## Aim of the exercise
Count the lines below that hold the word "router" and say how many, with no other text.

## Exercise data
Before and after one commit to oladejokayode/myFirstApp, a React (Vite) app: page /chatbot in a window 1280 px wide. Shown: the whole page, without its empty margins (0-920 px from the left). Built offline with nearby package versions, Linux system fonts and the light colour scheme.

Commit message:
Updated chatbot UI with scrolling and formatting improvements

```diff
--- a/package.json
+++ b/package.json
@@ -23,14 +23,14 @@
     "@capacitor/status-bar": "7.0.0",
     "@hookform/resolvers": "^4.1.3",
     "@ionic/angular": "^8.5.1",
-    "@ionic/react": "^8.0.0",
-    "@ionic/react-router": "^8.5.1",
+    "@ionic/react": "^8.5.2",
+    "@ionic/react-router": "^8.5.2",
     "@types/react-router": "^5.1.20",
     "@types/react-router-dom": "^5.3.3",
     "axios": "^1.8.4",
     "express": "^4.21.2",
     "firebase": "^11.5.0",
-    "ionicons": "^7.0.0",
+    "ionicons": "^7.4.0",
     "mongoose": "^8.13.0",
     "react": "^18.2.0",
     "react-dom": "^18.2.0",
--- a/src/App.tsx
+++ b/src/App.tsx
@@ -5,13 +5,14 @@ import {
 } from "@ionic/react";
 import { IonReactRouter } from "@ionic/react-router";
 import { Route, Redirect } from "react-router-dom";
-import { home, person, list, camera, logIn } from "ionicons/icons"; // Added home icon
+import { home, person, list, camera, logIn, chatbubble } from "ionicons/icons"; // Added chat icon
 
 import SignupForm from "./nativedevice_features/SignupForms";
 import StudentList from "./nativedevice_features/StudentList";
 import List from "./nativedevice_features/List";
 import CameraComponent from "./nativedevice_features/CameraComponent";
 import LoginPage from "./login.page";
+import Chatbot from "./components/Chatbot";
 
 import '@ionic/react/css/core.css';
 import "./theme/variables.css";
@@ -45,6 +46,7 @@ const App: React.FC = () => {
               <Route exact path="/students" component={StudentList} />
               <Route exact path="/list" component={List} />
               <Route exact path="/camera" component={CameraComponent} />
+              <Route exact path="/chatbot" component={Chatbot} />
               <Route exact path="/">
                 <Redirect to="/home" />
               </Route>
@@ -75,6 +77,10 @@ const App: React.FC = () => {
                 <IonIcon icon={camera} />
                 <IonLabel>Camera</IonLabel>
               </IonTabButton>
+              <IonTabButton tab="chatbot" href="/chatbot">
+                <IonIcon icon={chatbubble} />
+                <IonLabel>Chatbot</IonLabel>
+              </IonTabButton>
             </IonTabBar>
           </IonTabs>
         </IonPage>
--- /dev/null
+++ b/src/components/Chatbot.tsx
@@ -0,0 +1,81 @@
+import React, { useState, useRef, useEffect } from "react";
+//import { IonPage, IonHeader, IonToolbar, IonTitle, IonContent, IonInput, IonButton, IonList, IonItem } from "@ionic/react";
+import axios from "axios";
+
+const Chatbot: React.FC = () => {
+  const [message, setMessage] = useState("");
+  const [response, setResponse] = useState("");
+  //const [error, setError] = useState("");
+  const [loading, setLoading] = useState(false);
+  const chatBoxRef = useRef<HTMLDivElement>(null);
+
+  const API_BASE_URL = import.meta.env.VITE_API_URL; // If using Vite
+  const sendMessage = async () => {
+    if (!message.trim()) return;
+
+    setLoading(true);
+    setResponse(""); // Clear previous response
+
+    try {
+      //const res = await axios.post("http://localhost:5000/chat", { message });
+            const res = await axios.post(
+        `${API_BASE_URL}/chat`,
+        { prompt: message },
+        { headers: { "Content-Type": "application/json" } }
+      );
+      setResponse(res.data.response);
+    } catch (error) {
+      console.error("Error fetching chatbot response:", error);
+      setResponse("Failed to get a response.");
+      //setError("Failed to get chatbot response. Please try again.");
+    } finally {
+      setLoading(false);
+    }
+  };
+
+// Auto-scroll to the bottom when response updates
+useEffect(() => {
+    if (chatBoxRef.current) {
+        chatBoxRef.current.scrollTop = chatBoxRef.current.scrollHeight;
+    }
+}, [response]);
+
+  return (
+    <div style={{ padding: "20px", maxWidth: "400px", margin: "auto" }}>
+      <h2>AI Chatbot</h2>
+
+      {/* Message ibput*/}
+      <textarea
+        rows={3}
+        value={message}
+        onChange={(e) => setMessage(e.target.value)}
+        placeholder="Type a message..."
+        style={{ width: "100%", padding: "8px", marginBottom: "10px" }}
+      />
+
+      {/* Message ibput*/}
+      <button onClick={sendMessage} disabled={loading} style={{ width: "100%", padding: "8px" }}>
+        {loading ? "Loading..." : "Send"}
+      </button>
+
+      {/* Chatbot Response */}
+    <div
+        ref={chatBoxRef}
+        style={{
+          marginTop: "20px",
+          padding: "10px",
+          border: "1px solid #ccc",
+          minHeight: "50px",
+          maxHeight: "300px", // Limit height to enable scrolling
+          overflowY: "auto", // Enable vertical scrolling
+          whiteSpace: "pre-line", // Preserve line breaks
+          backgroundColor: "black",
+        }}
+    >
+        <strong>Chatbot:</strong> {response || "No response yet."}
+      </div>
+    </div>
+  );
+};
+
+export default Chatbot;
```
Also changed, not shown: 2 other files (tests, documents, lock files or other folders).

## Task output
6